* **Work item**: Only lines holding the word "BucOrder" are wanted from the records; copy all of them.

***** Recorded data

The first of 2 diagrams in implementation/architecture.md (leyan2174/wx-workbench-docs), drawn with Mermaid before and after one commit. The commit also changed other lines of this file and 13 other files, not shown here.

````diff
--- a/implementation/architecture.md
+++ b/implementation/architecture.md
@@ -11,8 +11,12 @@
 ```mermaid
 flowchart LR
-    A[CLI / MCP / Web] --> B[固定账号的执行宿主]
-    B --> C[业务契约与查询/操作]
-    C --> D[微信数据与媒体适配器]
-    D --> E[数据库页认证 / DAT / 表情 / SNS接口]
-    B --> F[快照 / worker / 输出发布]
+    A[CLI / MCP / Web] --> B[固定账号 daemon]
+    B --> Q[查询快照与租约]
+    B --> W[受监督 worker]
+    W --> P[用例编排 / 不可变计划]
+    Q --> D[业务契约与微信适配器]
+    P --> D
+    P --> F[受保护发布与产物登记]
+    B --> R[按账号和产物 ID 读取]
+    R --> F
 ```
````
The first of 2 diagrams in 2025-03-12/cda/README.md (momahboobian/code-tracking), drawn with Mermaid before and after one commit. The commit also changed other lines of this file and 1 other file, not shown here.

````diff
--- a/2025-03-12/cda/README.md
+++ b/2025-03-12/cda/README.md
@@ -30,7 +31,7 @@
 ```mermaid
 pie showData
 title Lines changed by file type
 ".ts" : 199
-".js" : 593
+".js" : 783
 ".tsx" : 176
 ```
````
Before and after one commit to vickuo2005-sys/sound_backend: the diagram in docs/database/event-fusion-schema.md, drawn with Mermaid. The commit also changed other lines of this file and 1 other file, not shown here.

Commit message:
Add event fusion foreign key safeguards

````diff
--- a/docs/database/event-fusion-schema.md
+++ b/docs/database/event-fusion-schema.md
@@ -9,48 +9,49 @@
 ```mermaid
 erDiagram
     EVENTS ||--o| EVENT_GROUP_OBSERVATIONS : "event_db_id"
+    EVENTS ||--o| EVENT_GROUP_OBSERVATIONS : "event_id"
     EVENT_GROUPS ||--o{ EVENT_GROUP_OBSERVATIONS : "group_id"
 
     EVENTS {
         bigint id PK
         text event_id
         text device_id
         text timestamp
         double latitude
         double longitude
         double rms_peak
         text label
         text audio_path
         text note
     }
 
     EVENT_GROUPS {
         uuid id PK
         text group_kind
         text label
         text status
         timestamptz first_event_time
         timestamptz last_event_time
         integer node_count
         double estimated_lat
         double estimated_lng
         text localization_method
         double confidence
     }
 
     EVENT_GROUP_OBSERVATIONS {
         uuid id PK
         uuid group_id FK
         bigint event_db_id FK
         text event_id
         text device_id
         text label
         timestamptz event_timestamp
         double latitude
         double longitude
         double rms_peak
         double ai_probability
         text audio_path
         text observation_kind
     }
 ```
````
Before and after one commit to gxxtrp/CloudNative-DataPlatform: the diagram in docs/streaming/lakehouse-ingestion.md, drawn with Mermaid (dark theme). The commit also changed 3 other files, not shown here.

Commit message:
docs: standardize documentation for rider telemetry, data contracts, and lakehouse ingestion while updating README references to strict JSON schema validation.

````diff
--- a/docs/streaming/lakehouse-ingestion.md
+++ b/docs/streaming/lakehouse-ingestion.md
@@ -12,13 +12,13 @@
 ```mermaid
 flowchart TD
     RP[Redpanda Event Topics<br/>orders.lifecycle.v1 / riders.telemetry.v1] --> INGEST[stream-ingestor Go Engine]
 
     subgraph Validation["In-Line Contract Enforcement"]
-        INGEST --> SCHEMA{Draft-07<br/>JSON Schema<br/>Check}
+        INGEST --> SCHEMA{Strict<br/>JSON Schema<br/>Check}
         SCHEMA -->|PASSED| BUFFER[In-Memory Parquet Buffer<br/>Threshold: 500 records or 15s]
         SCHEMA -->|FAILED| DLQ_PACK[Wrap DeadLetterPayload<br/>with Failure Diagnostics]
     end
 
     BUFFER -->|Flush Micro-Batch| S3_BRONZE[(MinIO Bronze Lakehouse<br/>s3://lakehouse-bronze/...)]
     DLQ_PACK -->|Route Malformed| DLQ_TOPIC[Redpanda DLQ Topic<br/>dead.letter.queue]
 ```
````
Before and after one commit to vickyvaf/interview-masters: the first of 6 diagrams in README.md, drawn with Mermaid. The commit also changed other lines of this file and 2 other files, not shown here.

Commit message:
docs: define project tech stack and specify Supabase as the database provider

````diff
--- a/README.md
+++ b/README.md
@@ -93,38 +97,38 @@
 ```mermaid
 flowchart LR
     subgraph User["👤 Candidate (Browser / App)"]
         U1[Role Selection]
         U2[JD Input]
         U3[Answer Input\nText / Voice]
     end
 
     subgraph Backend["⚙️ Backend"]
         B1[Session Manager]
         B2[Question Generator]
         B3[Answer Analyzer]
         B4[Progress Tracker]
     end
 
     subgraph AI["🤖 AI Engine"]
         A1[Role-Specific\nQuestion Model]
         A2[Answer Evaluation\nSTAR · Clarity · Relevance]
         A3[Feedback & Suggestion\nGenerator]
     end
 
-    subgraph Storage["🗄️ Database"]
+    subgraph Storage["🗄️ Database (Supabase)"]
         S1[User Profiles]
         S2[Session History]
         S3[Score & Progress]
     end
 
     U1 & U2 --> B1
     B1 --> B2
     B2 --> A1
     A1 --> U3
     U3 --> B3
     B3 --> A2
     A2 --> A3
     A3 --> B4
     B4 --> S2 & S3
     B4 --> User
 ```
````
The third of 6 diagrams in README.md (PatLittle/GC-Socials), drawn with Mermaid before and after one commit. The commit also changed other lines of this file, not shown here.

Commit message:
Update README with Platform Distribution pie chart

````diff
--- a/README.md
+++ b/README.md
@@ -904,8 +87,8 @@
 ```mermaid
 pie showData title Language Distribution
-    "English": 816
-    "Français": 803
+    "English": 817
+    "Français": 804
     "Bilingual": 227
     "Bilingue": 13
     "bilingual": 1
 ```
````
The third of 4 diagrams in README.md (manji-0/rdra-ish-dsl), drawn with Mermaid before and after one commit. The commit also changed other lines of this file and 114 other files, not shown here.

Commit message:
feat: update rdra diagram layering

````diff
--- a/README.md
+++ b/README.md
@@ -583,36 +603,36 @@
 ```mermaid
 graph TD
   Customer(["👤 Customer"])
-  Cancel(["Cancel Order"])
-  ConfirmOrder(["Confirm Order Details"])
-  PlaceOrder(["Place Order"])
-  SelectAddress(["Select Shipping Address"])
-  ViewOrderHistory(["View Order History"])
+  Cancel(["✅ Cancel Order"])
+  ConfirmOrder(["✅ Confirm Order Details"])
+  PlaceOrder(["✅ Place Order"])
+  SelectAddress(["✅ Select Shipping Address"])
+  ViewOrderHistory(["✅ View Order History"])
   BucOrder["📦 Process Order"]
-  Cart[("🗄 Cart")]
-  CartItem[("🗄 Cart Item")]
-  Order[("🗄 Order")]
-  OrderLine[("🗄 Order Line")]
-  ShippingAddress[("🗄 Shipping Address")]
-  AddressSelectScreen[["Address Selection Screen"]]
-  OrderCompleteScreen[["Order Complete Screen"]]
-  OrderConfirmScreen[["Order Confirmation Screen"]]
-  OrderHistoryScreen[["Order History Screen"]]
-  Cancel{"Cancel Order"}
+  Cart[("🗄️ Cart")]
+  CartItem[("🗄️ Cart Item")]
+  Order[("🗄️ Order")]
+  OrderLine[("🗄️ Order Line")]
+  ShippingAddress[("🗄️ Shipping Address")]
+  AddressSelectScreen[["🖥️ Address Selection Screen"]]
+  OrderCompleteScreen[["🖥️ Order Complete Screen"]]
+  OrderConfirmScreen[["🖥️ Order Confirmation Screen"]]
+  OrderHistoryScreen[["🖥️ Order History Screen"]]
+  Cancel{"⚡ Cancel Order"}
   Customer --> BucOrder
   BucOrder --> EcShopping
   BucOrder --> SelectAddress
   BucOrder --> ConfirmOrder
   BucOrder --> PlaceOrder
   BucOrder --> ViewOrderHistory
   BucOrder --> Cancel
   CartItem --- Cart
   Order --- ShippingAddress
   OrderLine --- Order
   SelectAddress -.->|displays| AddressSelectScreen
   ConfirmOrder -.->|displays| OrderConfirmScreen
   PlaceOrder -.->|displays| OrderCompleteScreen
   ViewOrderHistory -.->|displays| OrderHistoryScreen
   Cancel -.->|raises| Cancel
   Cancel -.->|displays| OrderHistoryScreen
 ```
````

**********

* **Task solution**:
   BucOrder["📦 Process Order"]
   Customer --> BucOrder
   BucOrder --> EcShopping
   BucOrder --> SelectAddress
   BucOrder --> ConfirmOrder
   BucOrder --> PlaceOrder
   BucOrder --> ViewOrderHistory
   BucOrder --> Cancel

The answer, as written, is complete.